EXERCISE BRIEF: Please copy every line below that contains the string "except".

::: DATA SUPPLIED

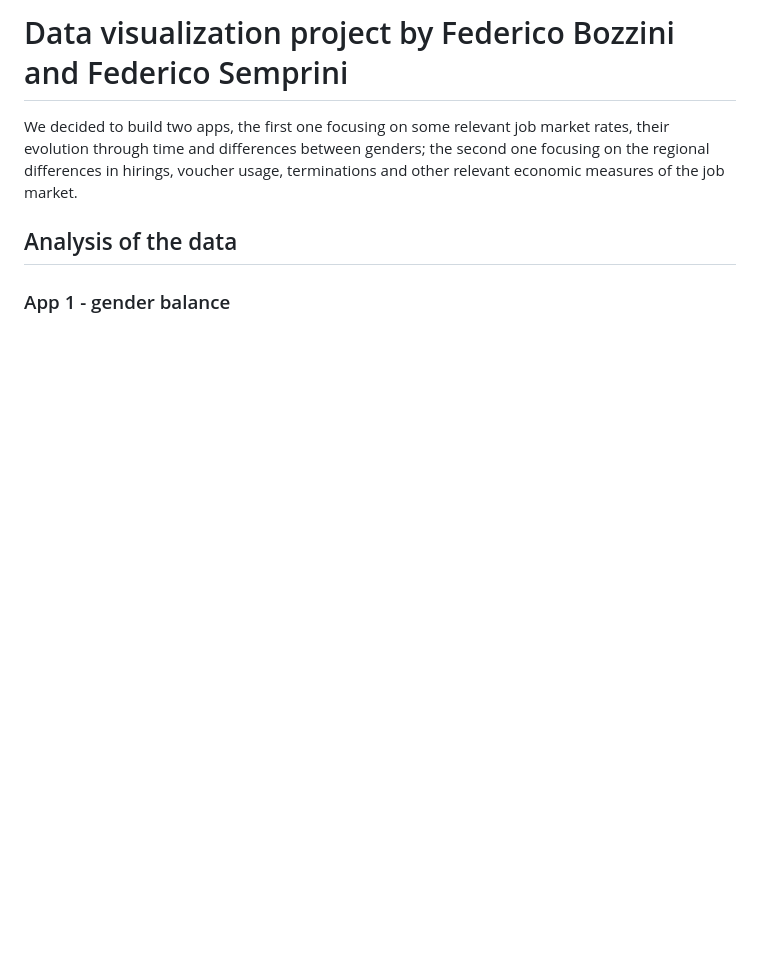
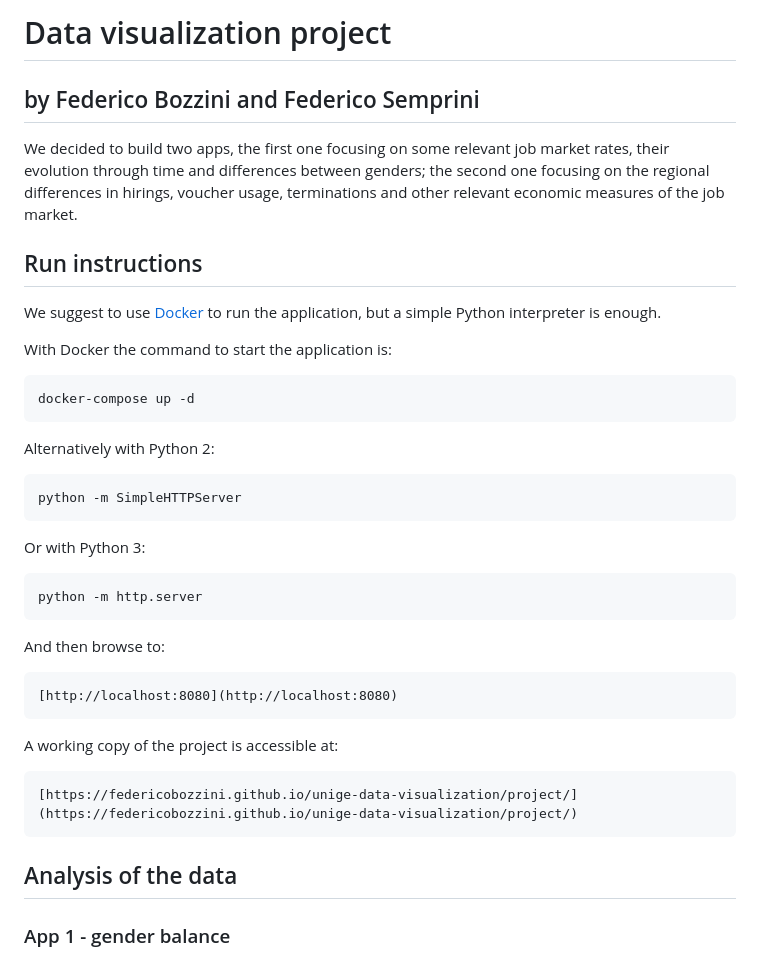
Before and after one commit to federicobozzini/unige-data-visualization, a Markdown page: project/documentation.md, the part around the change printed below. Rendered like a GitHub page; blank space fills up the shorter version.

Commit message:
Project: updated documentation.

```diff
--- a/project/documentation.md
+++ b/project/documentation.md
@@ -1,6 +1,31 @@
-# Data visualization project by Federico Bozzini and Federico Semprini
+# Data visualization project
+## by Federico Bozzini and Federico Semprini
 
 We decided to build two apps, the first one focusing on some relevant job market rates, their evolution through time and differences between genders; the second one focusing on the regional differences in hirings, voucher usage, terminations and other relevant economic measures of the job market.
+
+## Run instructions
+
+We suggest to use [Docker](https://www.docker.com/) to run the application, but a simple Python interpreter is enough.
+
+With Docker the command to start the application is:
+
+    docker-compose up -d
+
+Alternatively with Python 2:
+
+    python -m SimpleHTTPServer
+
+Or with Python 3:
+
+    python -m http.server
+
+And then browse to:
+
+    [http://localhost:8080](http://localhost:8080)
+
+A working copy of the project is accessible at:
+
+    [https://federicobozzini.github.io/unige-data-visualization/project/](https://federicobozzini.github.io/unige-data-visualization/project/)
 
 ## Analysis of the data
 
```
Also changed, not shown: other parts of project/documentation.md (+50 -0 lines), project/img/app1.png (added).
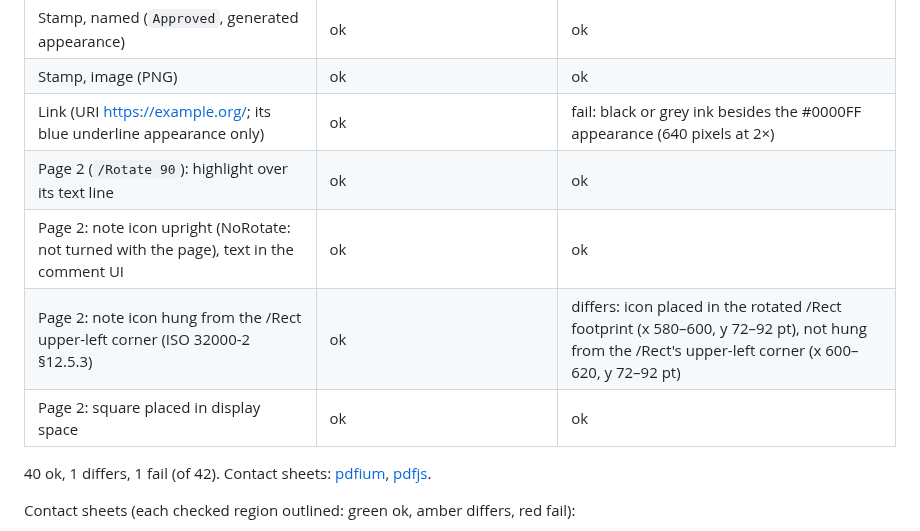
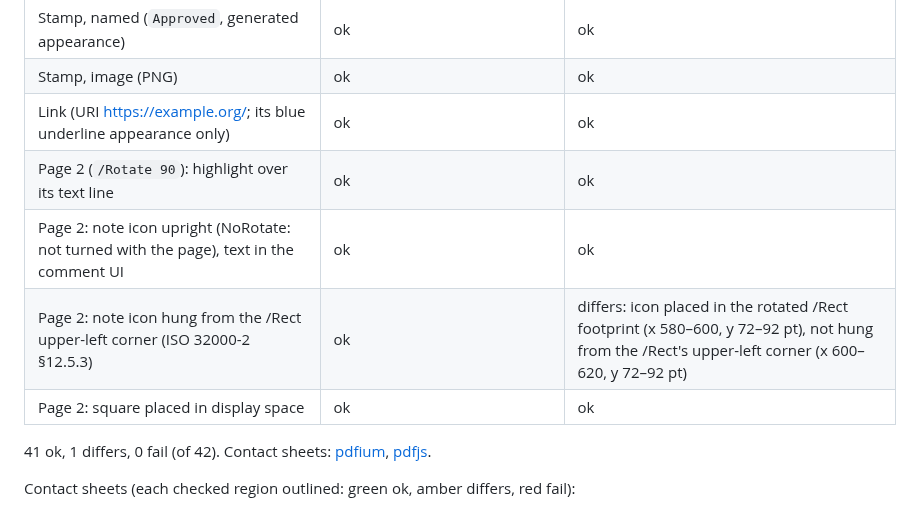
Before and after one commit to ErenDenizK/recto, a Markdown page: docs/qa/annotations-matrix.md, the part around the change. GitHub-like rendering.

Commit message:
ci: run the annotation matrix and check the committed sample
The link /C fix makes the matrix green (41 ok, 1 known pdf.js
difference, 0 fail). CI now regenerates the sample, runs both renderers,
fails on any fail cell or on a stale committed sample, and uploads the
evidence crops on failure. The engine README no longer claims the CSP
needs blob workers.

Co-Authored-By: Claude Fable 5.1 <noreply@anthropic.com>
Claude-Session: https://claude.ai/code/session_013A7BgRviqPmazJhgUXhFxC

```diff
--- a/docs/qa/annotations-matrix.md
+++ b/docs/qa/annotations-matrix.md
@@ -74,13 +74,13 @@ rewritten on every run; the versions in its header are the ones that ran.
 | Note: popup open by default (`/Open true`) | ok | ok |
 | Stamp, named (`Approved`, generated appearance) | ok | ok |
 | Stamp, image (PNG) | ok | ok |
-| Link (URI https://example.org/; its blue underline appearance only) | ok | fail: black or grey ink besides the #0000FF appearance (640 pixels at 2×) |
+| Link (URI https://example.org/; its blue underline appearance only) | ok | ok |
 | Page 2 (`/Rotate 90`): highlight over its text line | ok | ok |
 | Page 2: note icon upright (NoRotate: not turned with the page), text in the comment UI | ok | ok |
 | Page 2: note icon hung from the /Rect upper-left corner (ISO 32000-2 §12.5.3) | ok | differs: icon placed in the rotated /Rect footprint (x 580–600, y 72–92 pt), not hung from the /Rect's upper-left corner (x 600–620, y 72–92 pt) |
 | Page 2: square placed in display space | ok | ok |
 
-40 ok, 1 differs, 1 fail (of 42). Contact sheets: [pdfium](samples/annotations-matrix-pdfium.png), [pdfjs](samples/annotations-matrix-pdfjs.png).
+41 ok, 1 differs, 0 fail (of 42). Contact sheets: [pdfium](samples/annotations-matrix-pdfium.png), [pdfjs](samples/annotations-matrix-pdfjs.png).
 <!-- matrix:auto:end -->
 
 Contact sheets (each checked region outlined: green ok, amber differs, red fail):
```
Also changed, not shown: docs/qa/samples/annotations-matrix-pdfjs.png, 3 other files.
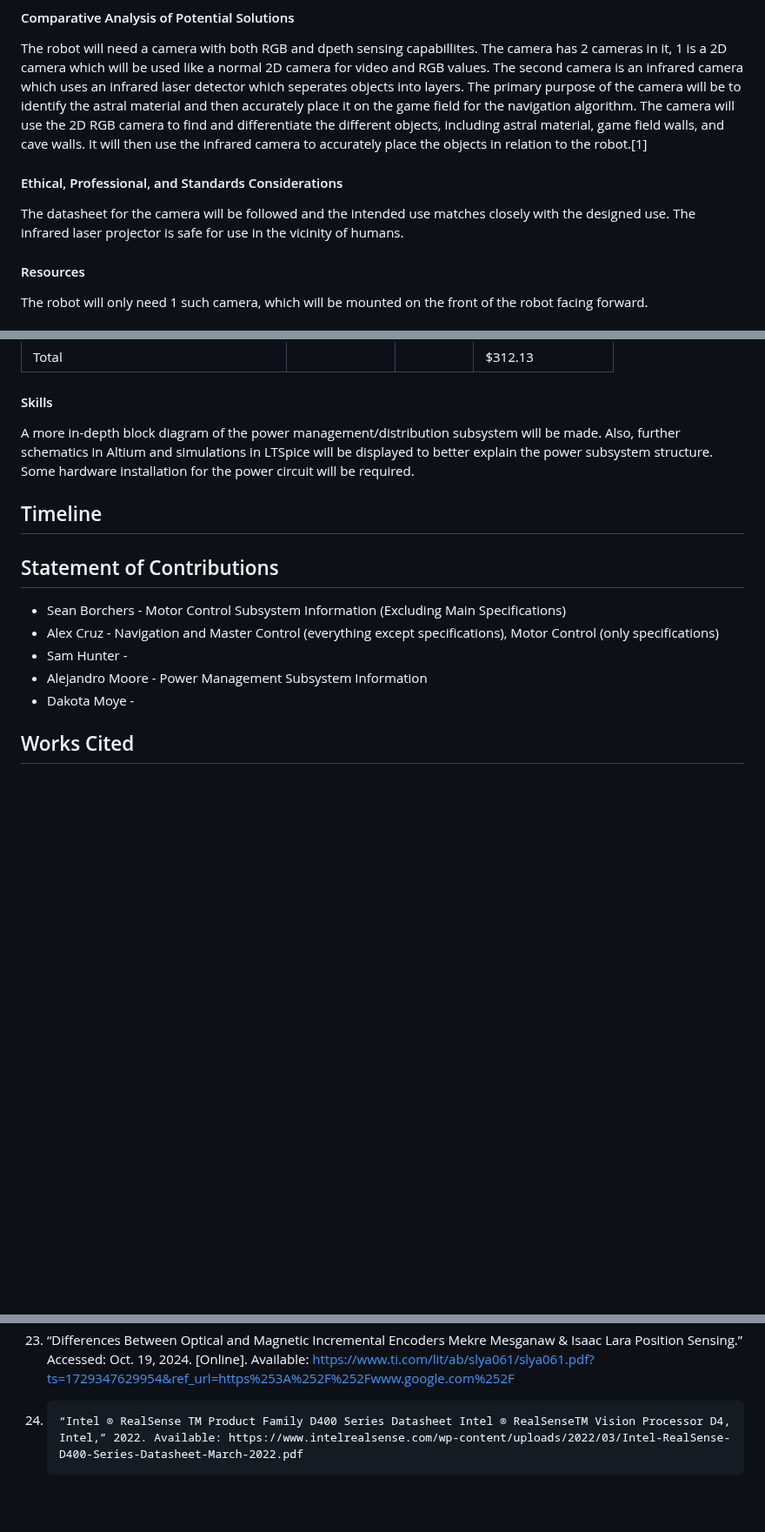
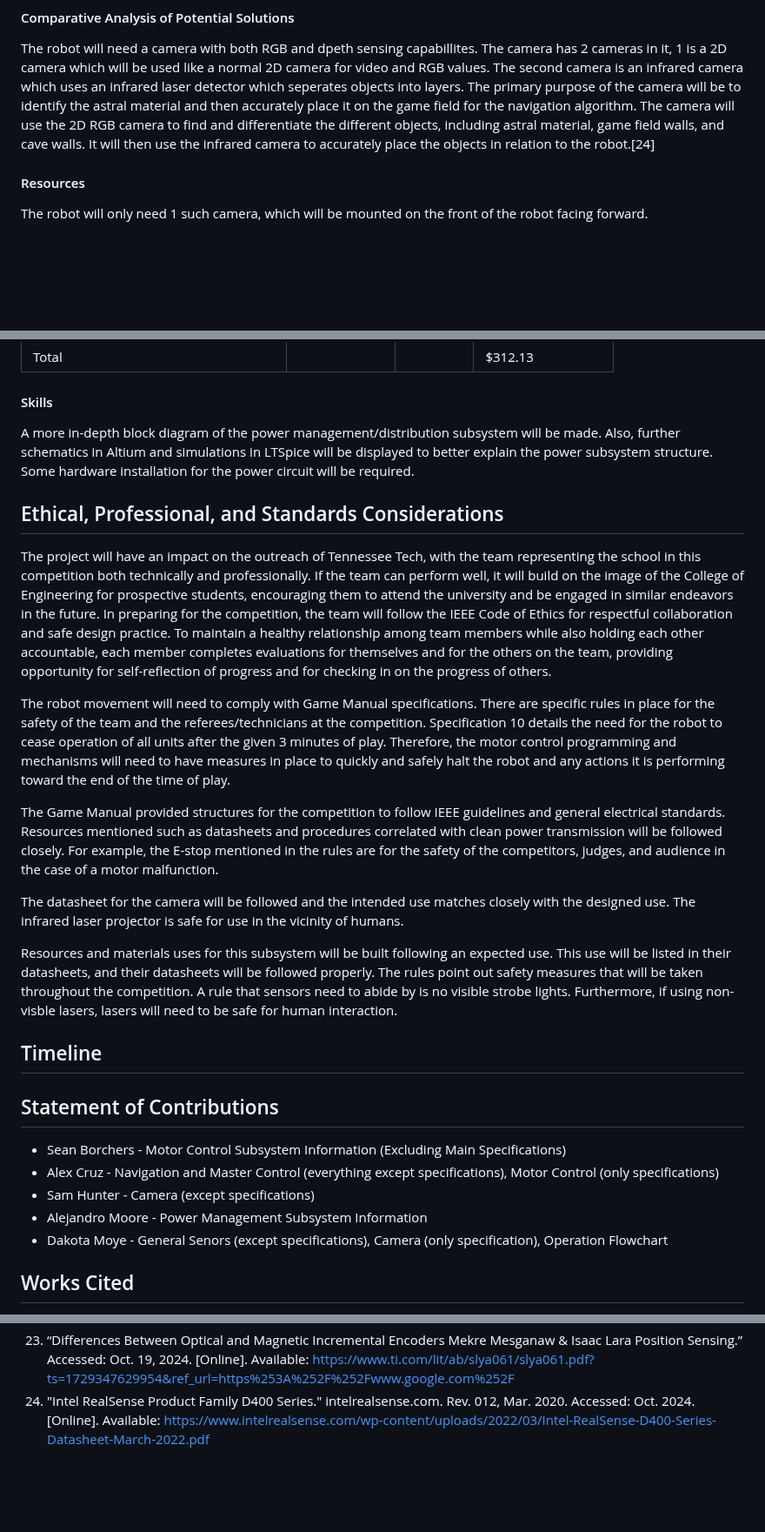
Before and after one commit to ACruz-42/F24_Team1_CapstoneDemo, a Markdown page: Reports/Conceptual-Design.md, 3 parts joined by grey strips. Shown at 87% size. Rendered like a GitHub page; blank space fills up the shorter version.

Commit message:
Update Conceptual-Design.md
Ethics layout change. Fixed citation 24. Added flowchart and block diagram

```diff
--- a/Reports/Conceptual-Design.md
+++ b/Reports/Conceptual-Design.md
@@ -61,12 +63,7 @@ The camera has 2 cameras in it, 1 is a 2D camera which will be used like a norma
 The second camera is an infrared camera which uses an infrared laser detector which seperates objects into layers.
 The primary purpose of the camera will be to identify the astral material and then accurately place it on the game field for the navigation algorithm.
 The camera will use the 2D RGB camera to find and differentiate the different objects, including astral material, game field walls, and cave walls.
-It will then use the infrared camera to accurately place the objects in relation to the robot.[1]
-
-#### Ethical, Professional, and Standards Considerations
-
-The datasheet for the camera will be followed and the intended use matches closely with the designed use.
-The infrared laser projector is safe for use in the vicinity of humans.
+It will then use the infrared camera to accurately place the objects in relation to the robot.[24]
 
 #### Resources
 
@@ -290,13 +268,30 @@ At least 2 batteries are needed for this solution that follows the specification
 
 A more in-depth block diagram of the power management/distribution subsystem will be made. Also, further schematics in Altium and simulations in LTSpice will be displayed to better explain the power subsystem structure. Some hardware installation for the power circuit will be required.
 
+## Ethical, Professional, and Standards Considerations
+
+The project will have an impact on the outreach of Tennessee Tech, with the team representing the school in this competition both technically and professionally. If the team can perform well, it will build on the image of the College of Engineering for prospective students, encouraging them to attend the university and be engaged in similar endeavors in the future. In preparing for the competition, the team will follow the IEEE Code of Ethics for respectful collaboration and safe design practice. To maintain a healthy relationship among team members while also holding each other accountable, each member completes evaluations for themselves and for the others on the team, providing opportunity for self-reflection of progress and for checking in on the progress of others.
+
+The robot movement will need to comply with Game Manual specifications. There are specific rules in place for the safety of the team and the referees/technicians at the competition. Specification 10 details the need for the robot to cease operation of all units after the given 3 minutes of play. Therefore, the motor control programming and mechanisms will need to have measures in place to quickly and safely halt the robot and any actions it is performing toward the end of the time of play.
+
+The Game Manual provided structures for the competition to follow IEEE guidelines and general electrical standards. Resources mentioned such as datasheets and procedures correlated with clean power transmission will be followed closely. For example, the E-stop mentioned in the rules are for the safety of the competitors, judges, and audience in the case of a motor malfunction.
+
+The datasheet for the camera will be followed and the intended use matches closely with the designed use.
+The infrared laser projector is safe for use in the vicinity of humans.
+
+Resources and materials uses for this subsystem will be built following an expected use.
+This use will be listed in their datasheets, and their datasheets will be followed properly.
+The rules point out safety measures that will be taken throughout the competition.
+A rule that sensors need to abide by is no visible strobe lights.
+Furthermore, if using non-visble lasers, lasers will need to be safe for human interaction.
+
 ## Timeline
 ## Statement of Contributions
   - Sean Borchers - Motor Control Subsystem Information (Excluding Main Specifications)
   - Alex Cruz - Navigation and Master Control (everything except specifications), Motor Control (only specifications)
-  - Sam Hunter -
+  - Sam Hunter - Camera (except specifications)
   - Alejandro Moore - Power Management Subsystem Information
-  - Dakota Moye -
+  - Dakota Moye - General Senors (except specifications), Camera (only specification), Operation Flowchart
 
 ## Works Cited
 1.	“Mining Mayhem – Game Manual 1.” Version 1.1, Apr. 2024. Accessed: Sep. 2024. [Online]. Available: https://docs.google.com/document/d/1hTvIeRj649eyGU8oWLR_yD-mYgayySX7tRQBbetUCqc/edit
@@ -327,5 +317,4 @@ A more in-depth block diagram of the power management/distribution subsystem wil
 21.	“Pololu - DRV8835 Dual Motor Driver Carrier,” www.pololu.com. https://www.pololu.com/product/2135
 22.	“Progeny.co.uk,” Progeny Access Control, 2015. https://progeny.co.uk/back-emf-suppression/#:~:text=The%20diode%20does%20a%20very,a%20one%20volt%20or%20so
 23.	“Differences Between Optical and Magnetic Incremental Encoders Mekre Mesganaw & Isaac Lara Position Sensing.” Accessed: Oct. 19, 2024. [Online]. Available: https://www.ti.com/lit/ab/slya061/slya061.pdf?ts=1729347629954&ref_url=https%253A%252F%252Fwww.google.com%252F
-24. 	“Intel ® RealSense TM Product Family D400 Series Datasheet Intel ® RealSenseTM Vision Processor D4, Intel,” 2022. Available: https://www.intelrealsense.com/wp-content/uploads/2022/03/Intel-RealSense-D400-Series-Datasheet-March-2022.pdf
-‌
+24.	"Intel RealSense Product Family D400 Series." intelrealsense.com. Rev. 012, Mar. 2020. Accessed: Oct. 2024. [Online]. Available: https://www.intelrealsense.com/wp-content/uploads/2022/03/Intel-RealSense-D400-Series-Datasheet-March-2022.pdf
```
Also changed, not shown: other parts of Reports/Conceptual-Design.md (+11 -33 lines).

::::::

OUTPUT:
   - Alex Cruz - Navigation and Master Control (everything except specifications), Motor Control (only specifications)
+  - Sam Hunter - Camera (except specifications)
+  - Dakota Moye - General Senors (except specifications), Camera (only specification), Operation Flowchart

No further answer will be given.